> -> post: firstname.lastname@example.org
> -> questions: email@example.com
> -> subscribe/unsubscribe: http://rhizome.org/preferences/subscribe.rhiz
> -> give: http://rhizome.org/support
> Subscribers to Rhizome are subject to the terms set out in the
> Membership Agreement available online at http://rhizome.org/info/29.php
SHOW AND TELL: TARA MATEIK & THE YES MEN
Tuesday, October 17, 6:30 p.m.
Solomon R. Guggenheim Museum
1071 Fifth Avenue, New York, NY 10128
In collaboration with the Solomon R. Guggenheim Museum, Rhizome is pleased
to present "Show and Tell," an evening of humorous and political
Activist artists Tara Mateik, founder of the Society for Biological
Insurgents, and the Yes Men, an "identity correction" collective, will
assume guises and give entertaining talks demonstrating their use of
information and "disinformation" to shift balances of power.
In his words, Tara Mateik's work "stategizes to overthrow institutions of

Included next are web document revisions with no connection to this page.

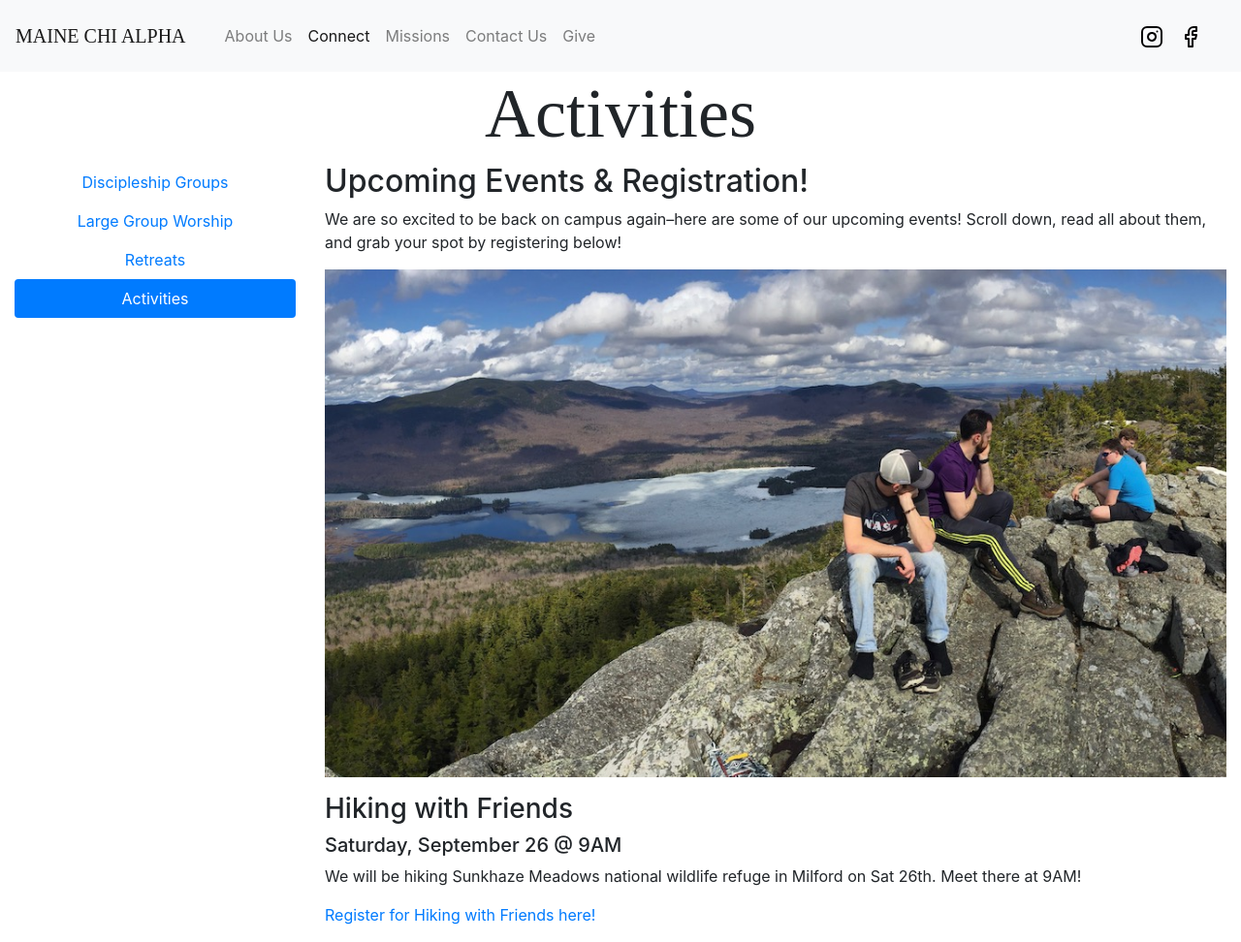
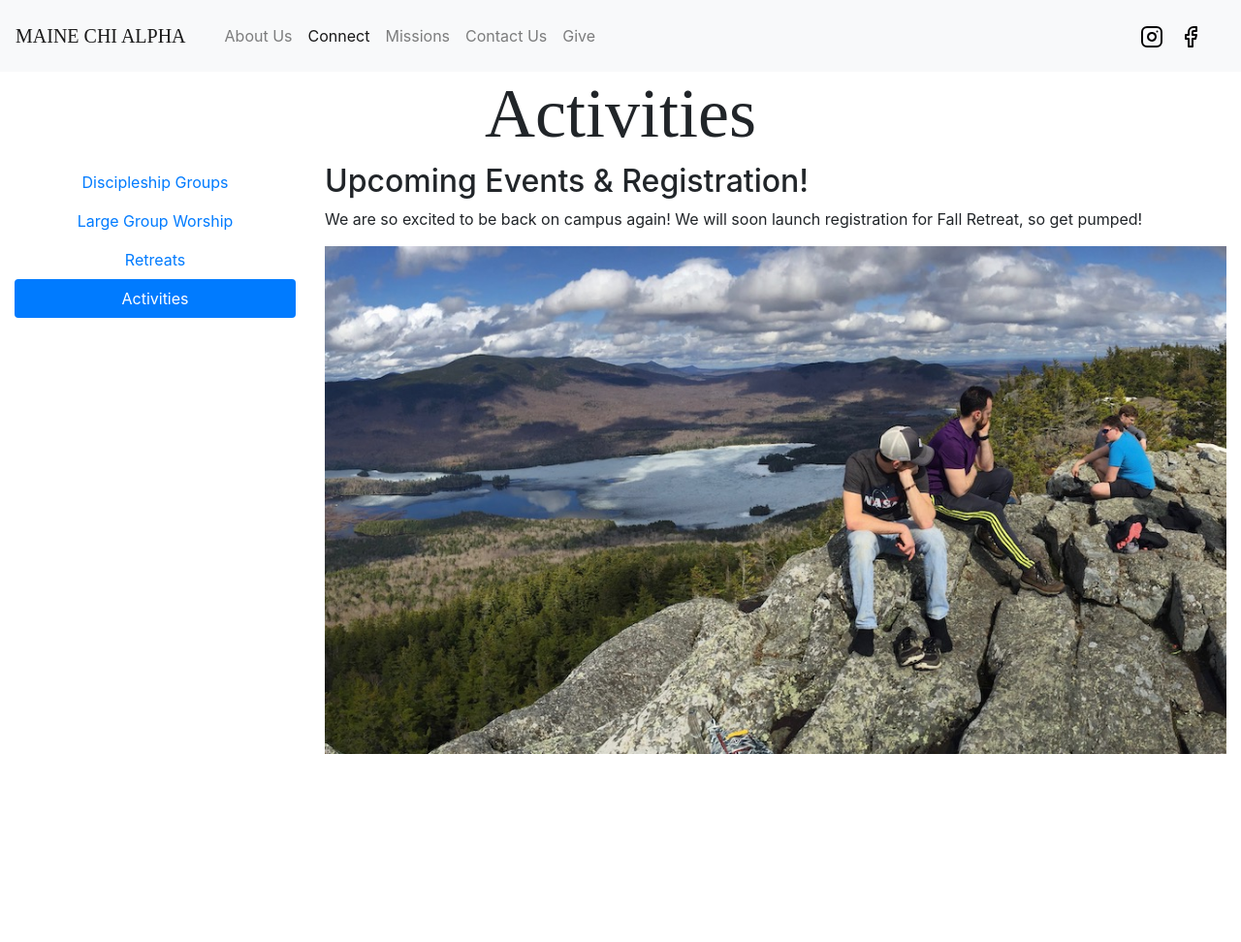
Before and after one commit to mainechialpha/mainechialpha.github.io, a Jekyll site: the page built from activities.md, in a window 1280 px wide. Shown: the whole page at 97% size. Built offline with Jekyll 4.4.1, drawn with Linux system fonts in a browser that asks for light colours; nearby versions of some CDN libraries; some web fonts are replaced; after the commit the page ends 900 px from its top, so only the background shows below that.

Commit message:
Update activities.md

```diff
--- a/activities.md
+++ b/activities.md
@@ -6,15 +6,6 @@ permalink: /activities/
 
 ## Upcoming Events & Registration!
 
-We are so excited to be back on campus again--here are some of our upcoming events! Scroll down, read all about them, and grab your spot by registering below!
+We are so excited to be back on campus again! We will soon launch registration for Fall Retreat, so get pumped!
 
 <img src="{{ site.url }}/images/and-more.jpg" class="img-fluid" alt="MAINE CHI ALPHA">
-
-
-### Hiking with Friends
-
-##### Saturday, September 26 @ 9AM
-
-We will be hiking Sunkhaze Meadows national wildlife refuge in Milford on Sat 26th. Meet there at 9AM!
-
-[Register for Hiking with Friends here!](https://forms.gle/tGbv41tgNSFKhY8z5)
```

guest-curated by Hanne Mugaas. This is our second online exhibition in
the Time Shares series.
THE COPY AND PASTE SHOW
The Copy and Paste Show explores the evolution of copy-and-paste
culture, where the copying of digital material has become a major
technique in the construction of online identity and style. Featured
artists include: Seth Price, 808, and artists collaborative, Ida
Ekblad and Anders Nordby. Each explores how copy and paste techniques,
paired with different digital tools, influence web aesthetics, music
production, and relationships on and offline.
Organized by Rhizome and co-presented by the New Museum of
Contemporary Art, Time Shares is a series of online exhibitions
dedicated to exploring the diversity of contemporary art based on the
Internet. Every six weeks, Rhizome and invited curators will launch a
new exhibition featuring an international group of artists. The series
is a component of Rhizome's Tenth Anniversary Festival of Art &
+ + +
Editor & Curator
Rhizome.org at the
New Museum of Contemporary Art